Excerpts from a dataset
────────────────

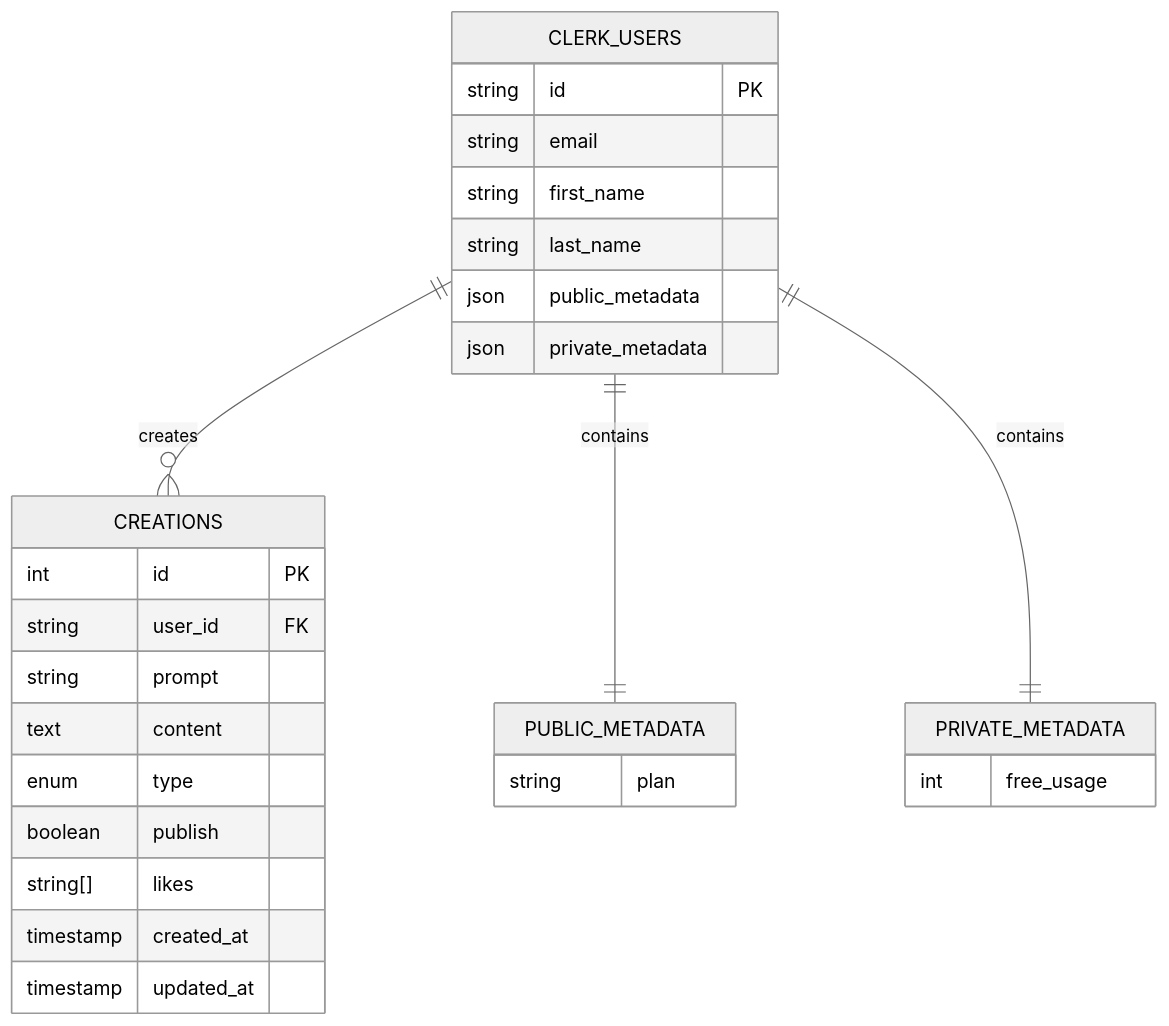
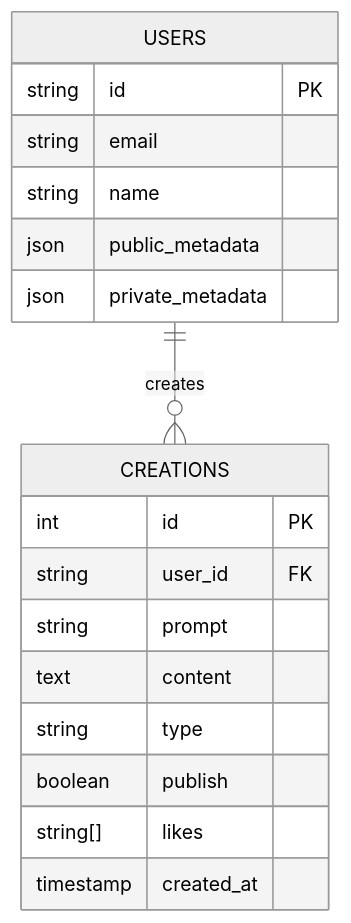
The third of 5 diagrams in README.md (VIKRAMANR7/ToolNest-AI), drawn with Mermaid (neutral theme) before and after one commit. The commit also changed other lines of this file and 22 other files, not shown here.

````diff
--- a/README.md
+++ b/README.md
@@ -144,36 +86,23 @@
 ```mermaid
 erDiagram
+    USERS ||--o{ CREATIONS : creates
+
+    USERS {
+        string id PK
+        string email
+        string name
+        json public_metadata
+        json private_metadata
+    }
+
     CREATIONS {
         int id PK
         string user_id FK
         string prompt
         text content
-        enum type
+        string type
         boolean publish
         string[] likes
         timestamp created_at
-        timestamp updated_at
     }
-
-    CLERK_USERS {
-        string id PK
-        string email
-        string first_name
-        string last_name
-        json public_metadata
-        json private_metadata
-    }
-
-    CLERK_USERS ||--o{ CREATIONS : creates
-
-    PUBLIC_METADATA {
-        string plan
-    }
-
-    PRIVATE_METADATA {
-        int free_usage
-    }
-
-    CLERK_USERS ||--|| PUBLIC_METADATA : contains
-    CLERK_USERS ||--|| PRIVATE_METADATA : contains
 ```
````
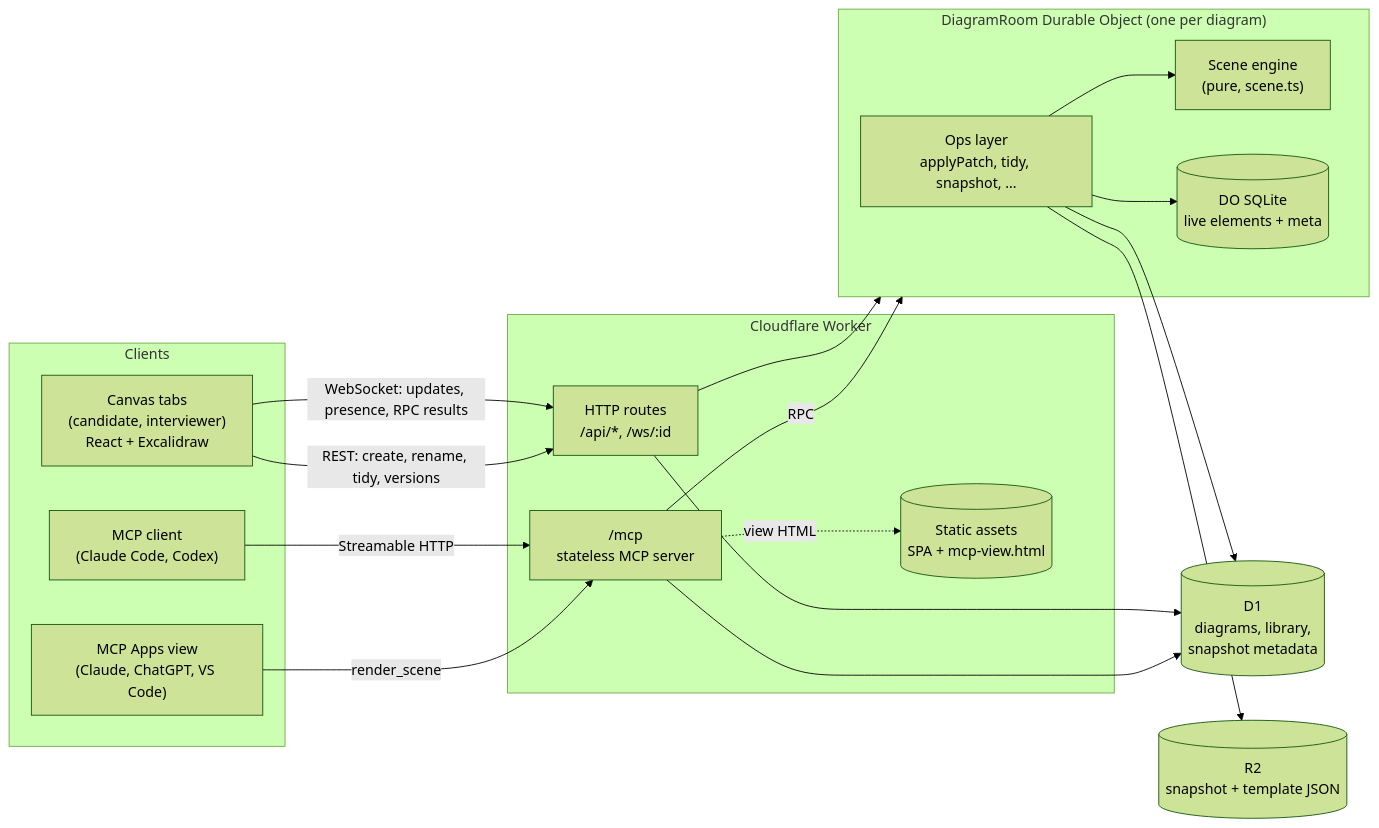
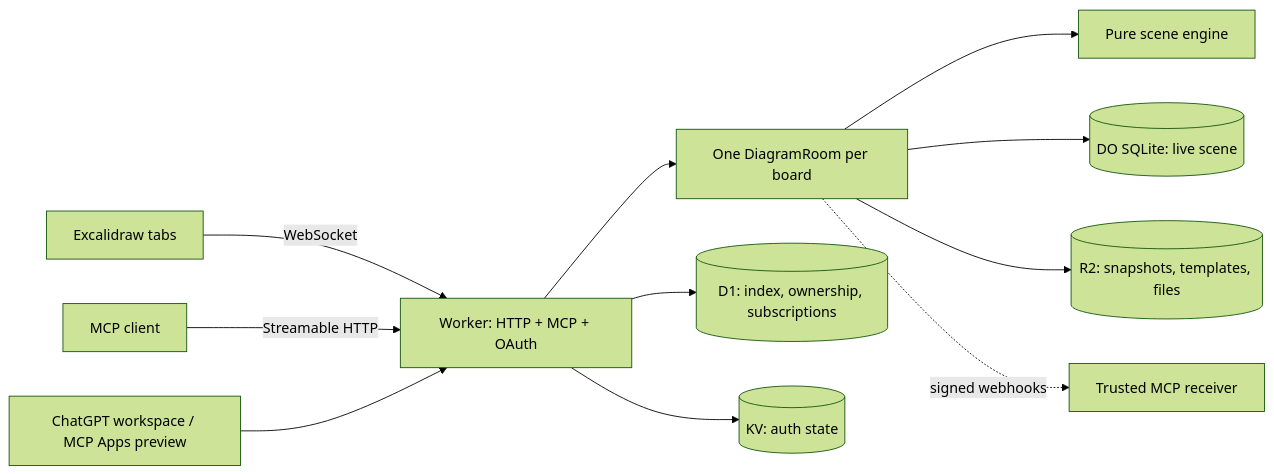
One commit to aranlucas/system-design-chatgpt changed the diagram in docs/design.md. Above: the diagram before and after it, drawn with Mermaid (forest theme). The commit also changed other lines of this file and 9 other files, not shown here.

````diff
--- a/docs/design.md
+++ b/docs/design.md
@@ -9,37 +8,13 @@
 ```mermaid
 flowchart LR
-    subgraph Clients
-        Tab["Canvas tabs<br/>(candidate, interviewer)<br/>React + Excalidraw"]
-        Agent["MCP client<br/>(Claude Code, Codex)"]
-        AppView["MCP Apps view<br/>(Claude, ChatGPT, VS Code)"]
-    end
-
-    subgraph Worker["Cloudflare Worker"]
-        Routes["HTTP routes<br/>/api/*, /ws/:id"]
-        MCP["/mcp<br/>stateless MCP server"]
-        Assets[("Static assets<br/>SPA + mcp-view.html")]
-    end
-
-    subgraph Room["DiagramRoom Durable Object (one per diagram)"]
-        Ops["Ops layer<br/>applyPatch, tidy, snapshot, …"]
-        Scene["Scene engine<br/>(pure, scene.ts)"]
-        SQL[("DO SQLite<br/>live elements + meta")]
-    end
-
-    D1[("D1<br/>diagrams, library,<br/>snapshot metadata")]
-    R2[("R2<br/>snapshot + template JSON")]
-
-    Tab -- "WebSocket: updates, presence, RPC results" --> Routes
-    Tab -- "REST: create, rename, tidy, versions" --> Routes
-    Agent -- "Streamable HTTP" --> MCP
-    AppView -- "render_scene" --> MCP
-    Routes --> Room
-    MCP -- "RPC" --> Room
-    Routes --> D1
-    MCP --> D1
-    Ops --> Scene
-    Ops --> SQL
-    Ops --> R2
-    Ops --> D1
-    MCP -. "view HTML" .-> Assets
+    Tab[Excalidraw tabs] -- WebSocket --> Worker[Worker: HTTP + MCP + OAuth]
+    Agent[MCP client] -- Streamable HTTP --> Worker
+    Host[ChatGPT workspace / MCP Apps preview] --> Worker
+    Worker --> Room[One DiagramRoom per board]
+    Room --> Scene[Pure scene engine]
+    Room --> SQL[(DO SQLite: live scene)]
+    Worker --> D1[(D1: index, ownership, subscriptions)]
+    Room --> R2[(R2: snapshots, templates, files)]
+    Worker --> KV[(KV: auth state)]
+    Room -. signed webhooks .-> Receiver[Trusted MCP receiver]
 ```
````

────────────────

Filter by the word "subgraph": copy every line of the data that holds it.

• _RESULT_:
-    subgraph Clients
-    subgraph Worker["Cloudflare Worker"]
-    subgraph Room["DiagramRoom Durable Object (one per diagram)"]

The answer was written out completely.